Your instructions:
Only lines containing the string "users" belong in the answer; copy all of them from the entries.

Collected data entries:
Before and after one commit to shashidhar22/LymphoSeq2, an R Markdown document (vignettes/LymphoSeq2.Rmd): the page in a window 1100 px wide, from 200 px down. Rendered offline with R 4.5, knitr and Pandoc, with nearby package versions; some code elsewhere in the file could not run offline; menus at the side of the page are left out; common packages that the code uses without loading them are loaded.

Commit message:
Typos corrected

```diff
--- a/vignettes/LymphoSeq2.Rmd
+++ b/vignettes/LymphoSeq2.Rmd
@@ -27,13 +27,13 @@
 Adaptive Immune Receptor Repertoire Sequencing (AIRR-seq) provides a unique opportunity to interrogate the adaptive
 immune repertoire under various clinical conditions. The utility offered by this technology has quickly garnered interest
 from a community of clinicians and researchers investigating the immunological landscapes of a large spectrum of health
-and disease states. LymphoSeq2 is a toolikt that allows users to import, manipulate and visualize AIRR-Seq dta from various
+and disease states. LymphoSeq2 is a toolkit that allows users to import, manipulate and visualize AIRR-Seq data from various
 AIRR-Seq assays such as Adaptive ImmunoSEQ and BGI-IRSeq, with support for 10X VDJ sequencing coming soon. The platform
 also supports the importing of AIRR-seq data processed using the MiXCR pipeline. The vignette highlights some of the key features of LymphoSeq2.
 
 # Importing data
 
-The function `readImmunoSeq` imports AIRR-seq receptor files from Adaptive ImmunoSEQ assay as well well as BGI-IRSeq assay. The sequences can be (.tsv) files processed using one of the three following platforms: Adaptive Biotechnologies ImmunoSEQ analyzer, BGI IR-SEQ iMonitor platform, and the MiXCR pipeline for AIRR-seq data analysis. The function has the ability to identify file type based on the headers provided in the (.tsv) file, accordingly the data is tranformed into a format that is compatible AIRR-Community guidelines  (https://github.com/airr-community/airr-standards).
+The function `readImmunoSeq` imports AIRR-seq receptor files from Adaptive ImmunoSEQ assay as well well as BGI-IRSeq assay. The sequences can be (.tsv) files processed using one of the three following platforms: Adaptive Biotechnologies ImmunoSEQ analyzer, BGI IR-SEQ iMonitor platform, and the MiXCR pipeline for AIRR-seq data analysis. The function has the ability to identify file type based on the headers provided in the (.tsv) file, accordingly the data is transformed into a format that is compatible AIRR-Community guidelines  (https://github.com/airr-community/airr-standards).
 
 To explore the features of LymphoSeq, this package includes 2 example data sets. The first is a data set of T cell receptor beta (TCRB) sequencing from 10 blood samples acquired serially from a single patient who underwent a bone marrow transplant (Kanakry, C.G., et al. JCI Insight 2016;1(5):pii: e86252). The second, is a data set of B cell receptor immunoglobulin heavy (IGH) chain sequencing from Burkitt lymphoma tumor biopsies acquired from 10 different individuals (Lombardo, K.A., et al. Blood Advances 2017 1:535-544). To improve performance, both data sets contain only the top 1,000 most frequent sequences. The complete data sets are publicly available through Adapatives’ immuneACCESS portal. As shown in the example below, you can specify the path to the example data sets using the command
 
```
---
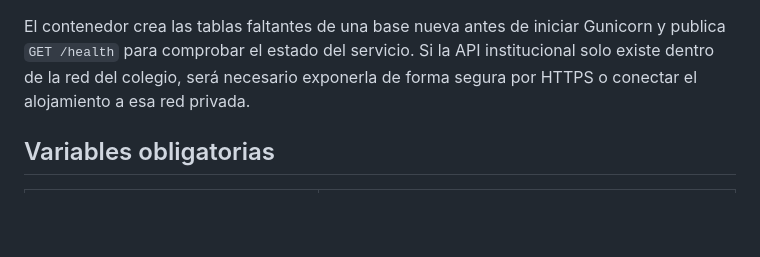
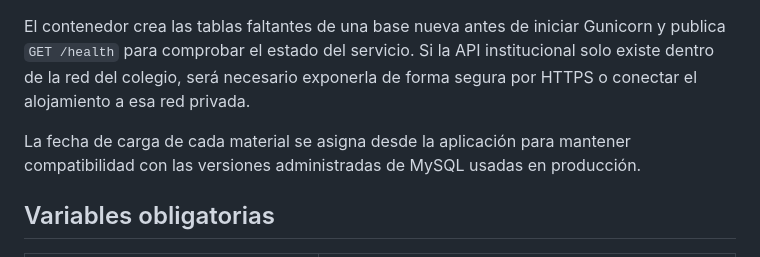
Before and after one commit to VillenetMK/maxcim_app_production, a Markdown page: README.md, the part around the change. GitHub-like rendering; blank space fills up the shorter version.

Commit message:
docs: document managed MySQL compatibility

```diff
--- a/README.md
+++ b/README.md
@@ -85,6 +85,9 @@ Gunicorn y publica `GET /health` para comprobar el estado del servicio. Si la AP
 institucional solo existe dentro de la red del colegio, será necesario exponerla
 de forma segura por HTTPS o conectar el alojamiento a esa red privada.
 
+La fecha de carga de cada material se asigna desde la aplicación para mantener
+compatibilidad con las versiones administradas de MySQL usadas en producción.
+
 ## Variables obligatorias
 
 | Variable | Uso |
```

Answer area:
-and disease states. LymphoSeq2 is a toolikt that allows users to import, manipulate and visualize AIRR-Seq dta from various
+and disease states. LymphoSeq2 is a toolkit that allows users to import, manipulate and visualize AIRR-Seq data from various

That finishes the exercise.